- Physical God: The Grey Lord, as one of the "High Lords."
- Point of No Return: If you retrieve the Power Gem and complete the Firestaff, you can't return to the upper levels. However, you can throw the completed firestaff over the trigger that seals off the dungeon, and explore freely as desired.
- Puzzle Boss: Lord Chaos cannot be defeated in combat; you have to find the MacGuffin and the instructions on how to use it - create flux cages around Lord Chaos, then use Fuse on him once he cannot move.
- The Reveal: The various scrolls on level 7, implying that Lord Order's intentions might not the best.
- Rodents of Unusual Size: The aptly named Pain Rats.
- Status Effects: Poison. Not a major problem most of the time - the recipe for the Unven (cure poison) potion is provided on level 2, before you even meet anything that inflicted poisoning.
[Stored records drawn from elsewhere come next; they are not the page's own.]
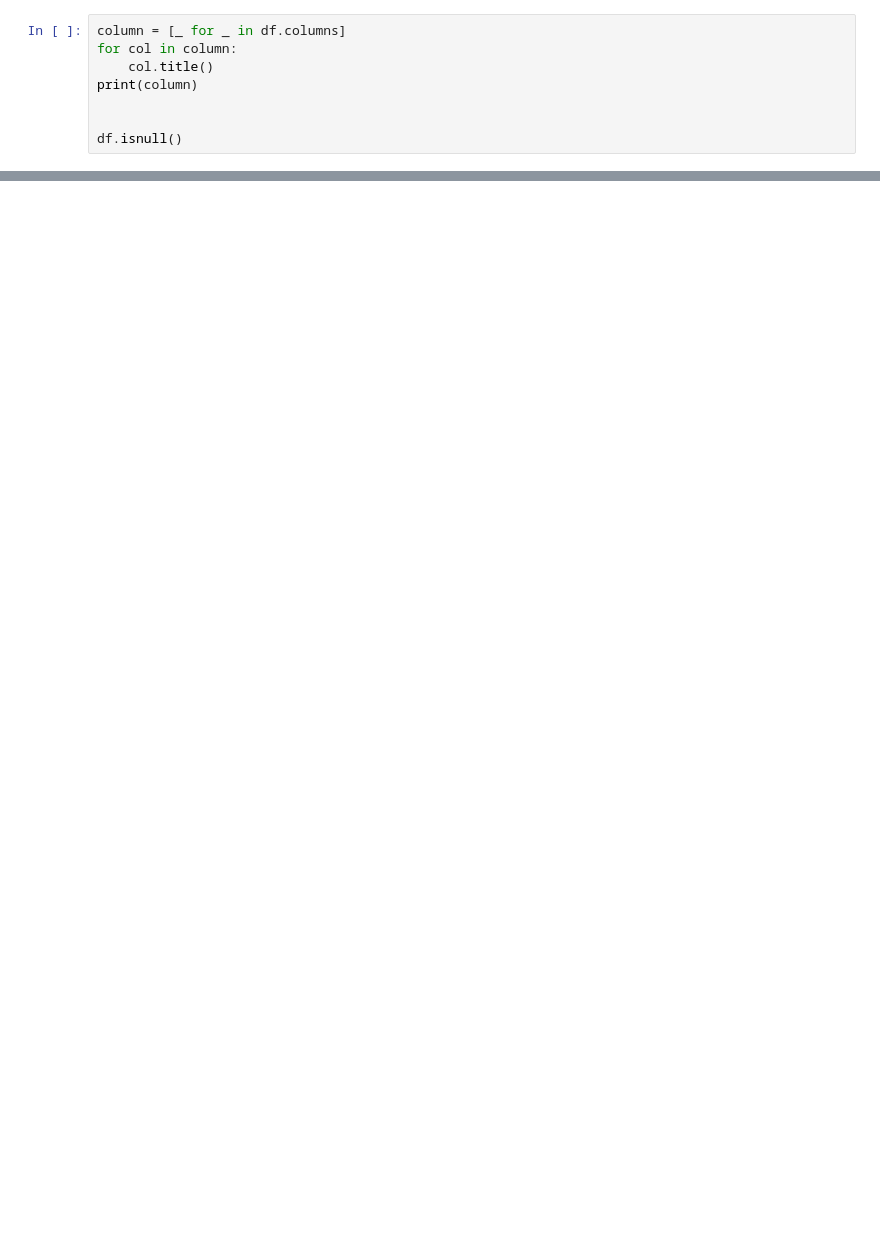
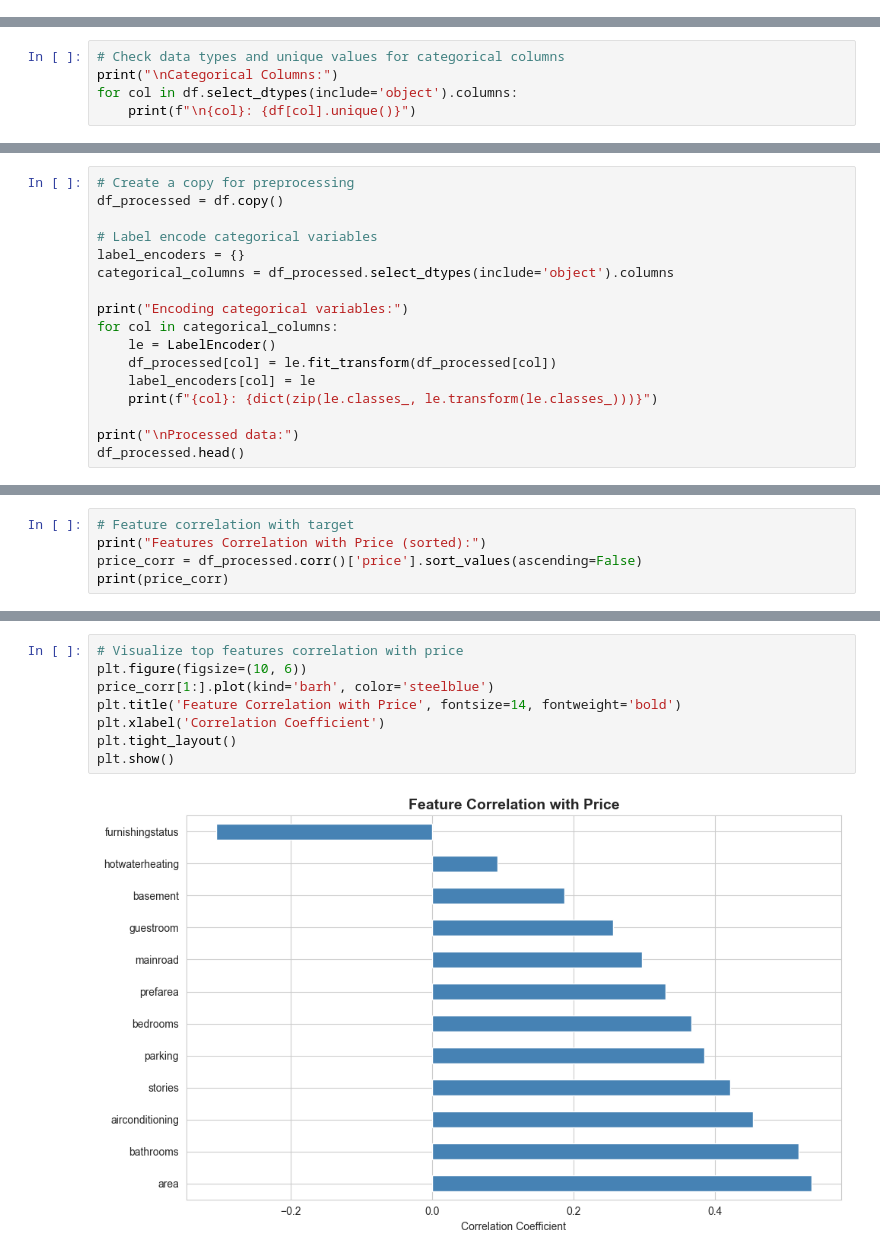
Before and after one commit to TheDark-Cloud/Price_Prediction_Api, a Jupyter notebook: ml-moldel/home_price_prediction.ipynb, the cells around one changed output, grey strips where cells are left out. Cells and saved outputs as stored; diff of their text form; blank space fills up the shorter version.

```diff
--- a/ml-moldel/home_price_prediction.ipynb
+++ b/ml-moldel/home_price_prediction.ipynb
@@ -65,8 +0,0 @@ memory usage: 55.5 KB
-# %%
-column = [_ for _ in df.columns]
-for col in column:
-    col.title()
-print(column)
-
-
-df.isnull()
@@ -346,0 +98,5 @@ plt.show()
+# %%
+# Check data types and unique values for categorical columns
+print("\nCategorical Columns:")
+for col in df.select_dtypes(include='object').columns:
+    print(f"\n{col}: {df[col].unique()}")
@@ -346,0 +121,17 @@ plt.show()
+# %%
+# Create a copy for preprocessing
+df_processed = df.copy()
+
+# Label encode categorical variables
+label_encoders = {}
+categorical_columns = df_processed.select_dtypes(include='object').columns
+
+print("Encoding categorical variables:")
+for col in categorical_columns:
+    le = LabelEncoder()
+    df_processed[col] = le.fit_transform(df_processed[col])
+    label_encoders[col] = le
+    print(f"{col}: {dict(zip(le.classes_, le.transform(le.classes_)))}")
+
+print("\nProcessed data:")
+df_processed.head()
@@ -346,0 +175,5 @@ plt.show()
+# %%
+# Feature correlation with target
+print("Features Correlation with Price (sorted):")
+price_corr = df_processed.corr()['price'].sort_values(ascending=False)
+print(price_corr)
@@ -346,0 +196,10 @@ plt.show()
+# %%
+# Visualize top features correlation with price
+plt.figure(figsize=(10, 6))
+price_corr[1:].plot(kind='barh', color='steelblue')
+plt.title('Feature Correlation with Price', fontsize=14, fontweight='bold')
+plt.xlabel('Correlation Coefficient')
+plt.tight_layout()
+plt.show()
+# %% [output]
+[figure, added]
```
Also changed, not shown: parts of 67 cells of this notebook, 1 other file.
- Stone Wall: Rockpiles - well armoured, almost impervious to magic, very slow moving. Best fought by luring it under a closeable door.
- Tactical Door Use: Players can open and close doors with a button on them, but most monsters cannot. Thus players can close the door to block access, or even exploit the damage from a door trying to close on a monster.
- Useless Useful Spell: The "Zo Ven" spell turns an empty flask into a poison gas bomb. Unfortunately, the supply of flasks is strictly finite and there is nothing hard enough to kill that destroying flasks felt worthwhile.
- Wizard Needs Food Badly: Food and water meters for each character. There's technically an infinite supply of food (from the edible respawning monsters on level 4) and water (the water fountains scattered through the dungeon never run dry) available. Even without the infinite supply, there's plenty of food laying around. There's also a large stretch of floors where there's no supply of water. Concerning water, there are only four water skins in the entire game, and you have more important things to do with flasks.
Chaos Strikes Back contains examples of:
- Guide Dang It!: Chaos Strikes Back is much less straightforward than the original game.
- Mutually Exclusive Party Members: In the prison, two party members require finding an illusionary wall, and they are mutually exclusive. Additionally, picking one of the undead themed characters will prevent you from selecting one of these secret characters (but vice-versa isn't the case.)
- Old Save Bonus: You can import your party from the original game. Not as useful as it sounds, however, since you can quite readily complete the original game with a party that CSB's monsters will just as easily wipe the floor with.
The Legend of Skullkeep contains examples of:
- Hijacked by Ganon: This game's story appears to be completely unrelated to that of the original game, until the cinematic at the very end that reveals that Chaos is really behind it all.
- Human Popsicle: The Champions appear to be cryogenically frozen.
- Magitek: Magic-powered machines appear throughout this game.